What you need to do — As the answer, give a copy of each line below that includes the word "prompt".

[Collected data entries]
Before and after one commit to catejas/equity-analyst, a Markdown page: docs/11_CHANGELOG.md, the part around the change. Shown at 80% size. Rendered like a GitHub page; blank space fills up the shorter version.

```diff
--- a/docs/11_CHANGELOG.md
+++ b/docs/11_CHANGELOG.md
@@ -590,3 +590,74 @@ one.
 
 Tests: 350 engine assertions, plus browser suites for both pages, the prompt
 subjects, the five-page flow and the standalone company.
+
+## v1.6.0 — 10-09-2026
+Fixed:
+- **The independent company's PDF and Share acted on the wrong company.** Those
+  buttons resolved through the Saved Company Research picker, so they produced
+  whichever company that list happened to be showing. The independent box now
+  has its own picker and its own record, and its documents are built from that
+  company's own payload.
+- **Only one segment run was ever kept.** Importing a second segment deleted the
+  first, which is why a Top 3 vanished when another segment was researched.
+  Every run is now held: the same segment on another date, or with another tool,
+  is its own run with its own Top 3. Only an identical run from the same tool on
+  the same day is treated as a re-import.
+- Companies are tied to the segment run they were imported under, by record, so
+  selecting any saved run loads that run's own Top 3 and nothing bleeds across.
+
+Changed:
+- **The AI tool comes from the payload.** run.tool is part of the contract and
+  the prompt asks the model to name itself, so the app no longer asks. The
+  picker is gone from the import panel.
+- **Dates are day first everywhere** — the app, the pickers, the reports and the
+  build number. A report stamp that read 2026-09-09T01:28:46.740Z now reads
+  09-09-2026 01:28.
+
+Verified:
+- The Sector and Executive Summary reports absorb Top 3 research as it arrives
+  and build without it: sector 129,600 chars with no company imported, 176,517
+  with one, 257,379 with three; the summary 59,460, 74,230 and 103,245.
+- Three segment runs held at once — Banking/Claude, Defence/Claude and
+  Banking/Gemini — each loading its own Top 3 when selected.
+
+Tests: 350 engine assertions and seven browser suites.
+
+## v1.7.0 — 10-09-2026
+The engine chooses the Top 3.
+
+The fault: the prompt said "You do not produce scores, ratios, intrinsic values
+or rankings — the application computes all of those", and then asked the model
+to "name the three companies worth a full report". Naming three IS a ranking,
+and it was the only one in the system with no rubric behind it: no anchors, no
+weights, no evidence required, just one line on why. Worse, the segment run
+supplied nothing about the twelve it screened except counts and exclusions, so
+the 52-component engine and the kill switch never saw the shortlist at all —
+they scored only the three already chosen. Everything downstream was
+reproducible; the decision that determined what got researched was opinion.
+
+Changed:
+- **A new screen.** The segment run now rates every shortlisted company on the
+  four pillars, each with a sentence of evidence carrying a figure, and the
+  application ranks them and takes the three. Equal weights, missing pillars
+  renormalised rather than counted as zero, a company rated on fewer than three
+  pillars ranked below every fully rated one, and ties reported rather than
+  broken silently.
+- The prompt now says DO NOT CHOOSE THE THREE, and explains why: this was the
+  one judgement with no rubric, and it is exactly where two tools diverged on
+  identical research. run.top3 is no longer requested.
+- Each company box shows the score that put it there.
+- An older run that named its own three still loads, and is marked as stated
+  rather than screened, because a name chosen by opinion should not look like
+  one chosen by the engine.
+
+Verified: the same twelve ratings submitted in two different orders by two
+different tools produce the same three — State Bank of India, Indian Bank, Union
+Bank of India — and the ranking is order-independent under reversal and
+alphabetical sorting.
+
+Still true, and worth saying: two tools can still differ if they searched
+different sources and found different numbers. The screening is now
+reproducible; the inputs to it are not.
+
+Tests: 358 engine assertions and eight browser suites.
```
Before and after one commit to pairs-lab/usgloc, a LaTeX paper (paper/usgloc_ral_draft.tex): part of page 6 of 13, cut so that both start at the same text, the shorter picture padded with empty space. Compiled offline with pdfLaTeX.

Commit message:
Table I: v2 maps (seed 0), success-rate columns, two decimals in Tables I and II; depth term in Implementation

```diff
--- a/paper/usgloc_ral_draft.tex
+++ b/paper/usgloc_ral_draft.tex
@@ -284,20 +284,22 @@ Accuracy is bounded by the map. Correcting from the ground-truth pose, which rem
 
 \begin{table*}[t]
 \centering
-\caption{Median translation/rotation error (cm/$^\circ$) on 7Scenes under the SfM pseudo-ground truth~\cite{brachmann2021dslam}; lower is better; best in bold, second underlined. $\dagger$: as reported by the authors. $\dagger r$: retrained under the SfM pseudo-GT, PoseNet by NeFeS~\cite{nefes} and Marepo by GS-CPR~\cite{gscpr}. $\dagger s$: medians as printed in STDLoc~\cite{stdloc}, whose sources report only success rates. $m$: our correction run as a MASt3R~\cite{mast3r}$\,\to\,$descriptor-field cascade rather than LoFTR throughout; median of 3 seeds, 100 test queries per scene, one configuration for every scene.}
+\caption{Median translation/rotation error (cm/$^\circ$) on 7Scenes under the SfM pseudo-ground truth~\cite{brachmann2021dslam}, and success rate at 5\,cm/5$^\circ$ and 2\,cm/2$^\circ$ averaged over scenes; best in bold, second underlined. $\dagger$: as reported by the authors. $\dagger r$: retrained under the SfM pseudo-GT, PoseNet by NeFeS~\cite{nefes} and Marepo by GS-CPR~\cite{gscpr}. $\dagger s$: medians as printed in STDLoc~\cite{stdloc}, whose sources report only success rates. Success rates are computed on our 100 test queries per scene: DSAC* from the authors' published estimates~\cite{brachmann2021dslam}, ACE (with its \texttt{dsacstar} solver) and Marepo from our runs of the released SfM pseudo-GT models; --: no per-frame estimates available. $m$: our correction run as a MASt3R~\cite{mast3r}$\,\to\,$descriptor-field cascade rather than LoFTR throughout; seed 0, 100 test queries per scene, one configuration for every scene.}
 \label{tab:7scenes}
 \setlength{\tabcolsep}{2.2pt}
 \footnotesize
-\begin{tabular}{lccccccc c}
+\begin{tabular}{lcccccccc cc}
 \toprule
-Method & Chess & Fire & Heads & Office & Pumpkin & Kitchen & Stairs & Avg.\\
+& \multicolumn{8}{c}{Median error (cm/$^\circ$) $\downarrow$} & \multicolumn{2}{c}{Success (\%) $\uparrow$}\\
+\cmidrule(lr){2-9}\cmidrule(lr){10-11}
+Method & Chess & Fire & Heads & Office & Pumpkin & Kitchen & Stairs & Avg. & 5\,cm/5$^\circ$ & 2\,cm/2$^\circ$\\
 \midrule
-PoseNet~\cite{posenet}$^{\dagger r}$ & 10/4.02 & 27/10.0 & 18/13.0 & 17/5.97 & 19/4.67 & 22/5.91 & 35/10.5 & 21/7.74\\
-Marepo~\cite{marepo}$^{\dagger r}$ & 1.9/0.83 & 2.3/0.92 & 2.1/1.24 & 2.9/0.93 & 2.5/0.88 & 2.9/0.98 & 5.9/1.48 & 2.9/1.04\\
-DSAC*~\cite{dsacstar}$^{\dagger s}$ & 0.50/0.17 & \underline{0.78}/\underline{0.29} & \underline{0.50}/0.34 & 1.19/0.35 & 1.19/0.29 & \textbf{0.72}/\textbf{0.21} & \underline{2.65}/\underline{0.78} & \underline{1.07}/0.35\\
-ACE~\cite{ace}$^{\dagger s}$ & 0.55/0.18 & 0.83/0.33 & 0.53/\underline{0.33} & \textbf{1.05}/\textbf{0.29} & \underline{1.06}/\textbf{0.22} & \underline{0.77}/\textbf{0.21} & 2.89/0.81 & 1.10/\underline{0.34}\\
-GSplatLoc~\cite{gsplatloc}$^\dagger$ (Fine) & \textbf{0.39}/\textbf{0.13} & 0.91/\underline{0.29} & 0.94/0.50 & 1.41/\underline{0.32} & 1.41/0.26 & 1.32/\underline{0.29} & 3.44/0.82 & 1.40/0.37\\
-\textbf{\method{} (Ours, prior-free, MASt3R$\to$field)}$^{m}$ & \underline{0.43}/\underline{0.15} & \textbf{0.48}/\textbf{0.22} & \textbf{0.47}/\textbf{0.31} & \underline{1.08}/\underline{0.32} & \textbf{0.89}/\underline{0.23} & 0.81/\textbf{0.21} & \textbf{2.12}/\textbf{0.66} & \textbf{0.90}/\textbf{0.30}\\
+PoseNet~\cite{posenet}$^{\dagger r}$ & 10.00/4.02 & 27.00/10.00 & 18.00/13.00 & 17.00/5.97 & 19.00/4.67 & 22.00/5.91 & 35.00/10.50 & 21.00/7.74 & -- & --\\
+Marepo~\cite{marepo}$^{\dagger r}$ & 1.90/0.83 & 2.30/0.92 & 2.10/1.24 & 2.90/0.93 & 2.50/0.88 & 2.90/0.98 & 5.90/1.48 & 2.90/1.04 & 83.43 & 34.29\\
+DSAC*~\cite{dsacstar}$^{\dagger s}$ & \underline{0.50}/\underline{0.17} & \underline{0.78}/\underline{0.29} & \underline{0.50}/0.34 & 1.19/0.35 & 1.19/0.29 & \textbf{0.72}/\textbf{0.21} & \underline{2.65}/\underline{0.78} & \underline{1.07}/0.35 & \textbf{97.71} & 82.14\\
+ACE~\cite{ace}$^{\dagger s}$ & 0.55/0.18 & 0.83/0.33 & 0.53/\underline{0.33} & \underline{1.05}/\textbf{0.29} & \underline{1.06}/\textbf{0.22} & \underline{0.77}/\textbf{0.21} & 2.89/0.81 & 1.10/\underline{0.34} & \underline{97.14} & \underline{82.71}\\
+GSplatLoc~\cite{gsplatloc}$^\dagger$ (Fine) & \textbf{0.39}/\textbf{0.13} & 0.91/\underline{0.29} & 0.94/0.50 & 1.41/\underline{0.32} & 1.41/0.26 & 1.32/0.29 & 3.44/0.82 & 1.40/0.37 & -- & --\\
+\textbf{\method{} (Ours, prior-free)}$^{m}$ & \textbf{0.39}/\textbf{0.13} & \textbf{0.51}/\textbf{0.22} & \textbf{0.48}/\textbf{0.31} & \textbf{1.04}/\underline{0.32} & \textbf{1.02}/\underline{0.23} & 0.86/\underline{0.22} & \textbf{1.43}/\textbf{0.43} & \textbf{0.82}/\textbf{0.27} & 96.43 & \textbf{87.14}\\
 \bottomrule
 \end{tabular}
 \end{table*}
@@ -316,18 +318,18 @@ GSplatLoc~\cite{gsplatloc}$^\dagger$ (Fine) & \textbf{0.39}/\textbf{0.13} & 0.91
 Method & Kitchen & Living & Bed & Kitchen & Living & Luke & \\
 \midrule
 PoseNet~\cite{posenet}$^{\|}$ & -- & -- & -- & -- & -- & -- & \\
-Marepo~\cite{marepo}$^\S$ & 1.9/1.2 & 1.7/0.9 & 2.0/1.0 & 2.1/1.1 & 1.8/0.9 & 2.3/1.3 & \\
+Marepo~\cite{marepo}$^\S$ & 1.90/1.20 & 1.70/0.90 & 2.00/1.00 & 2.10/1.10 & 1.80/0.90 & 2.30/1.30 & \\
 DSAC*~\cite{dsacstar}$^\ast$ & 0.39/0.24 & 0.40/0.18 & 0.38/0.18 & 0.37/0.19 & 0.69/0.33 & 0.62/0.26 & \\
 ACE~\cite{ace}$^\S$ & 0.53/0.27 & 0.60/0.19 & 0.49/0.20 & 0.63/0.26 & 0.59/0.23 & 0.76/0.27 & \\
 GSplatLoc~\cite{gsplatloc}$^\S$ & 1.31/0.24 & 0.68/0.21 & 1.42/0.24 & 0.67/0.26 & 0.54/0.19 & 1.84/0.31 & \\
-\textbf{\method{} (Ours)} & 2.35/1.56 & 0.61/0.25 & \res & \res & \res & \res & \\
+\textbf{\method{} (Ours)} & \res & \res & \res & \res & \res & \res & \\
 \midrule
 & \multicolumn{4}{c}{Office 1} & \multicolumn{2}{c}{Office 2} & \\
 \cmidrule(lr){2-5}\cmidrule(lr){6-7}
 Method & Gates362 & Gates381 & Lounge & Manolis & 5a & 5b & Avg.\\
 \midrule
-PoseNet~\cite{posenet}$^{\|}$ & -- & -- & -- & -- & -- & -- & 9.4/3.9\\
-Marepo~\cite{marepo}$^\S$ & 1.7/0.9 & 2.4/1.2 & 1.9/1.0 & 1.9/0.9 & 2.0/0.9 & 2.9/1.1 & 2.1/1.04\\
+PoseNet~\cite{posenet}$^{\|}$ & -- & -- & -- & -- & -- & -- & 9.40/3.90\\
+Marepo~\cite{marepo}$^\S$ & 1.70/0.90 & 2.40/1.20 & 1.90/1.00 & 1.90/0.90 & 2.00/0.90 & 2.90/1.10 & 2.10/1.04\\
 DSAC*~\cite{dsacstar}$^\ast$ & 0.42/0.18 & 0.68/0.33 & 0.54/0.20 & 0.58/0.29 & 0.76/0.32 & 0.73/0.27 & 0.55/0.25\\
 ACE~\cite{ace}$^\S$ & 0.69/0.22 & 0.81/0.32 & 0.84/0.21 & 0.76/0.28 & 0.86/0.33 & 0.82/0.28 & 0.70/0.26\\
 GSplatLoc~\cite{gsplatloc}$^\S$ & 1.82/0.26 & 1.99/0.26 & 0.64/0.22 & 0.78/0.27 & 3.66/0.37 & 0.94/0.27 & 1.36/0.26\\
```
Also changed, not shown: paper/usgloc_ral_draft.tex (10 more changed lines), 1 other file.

Completed task —
 Tests: 350 engine assertions, plus browser suites for both pages, the prompt
+  the prompt asks the model to name itself, so the app no longer asks. The
+The fault: the prompt said "You do not produce scores, ratios, intrinsic values
+- The prompt now says DO NOT CHOOSE THE THREE, and explains why: this was the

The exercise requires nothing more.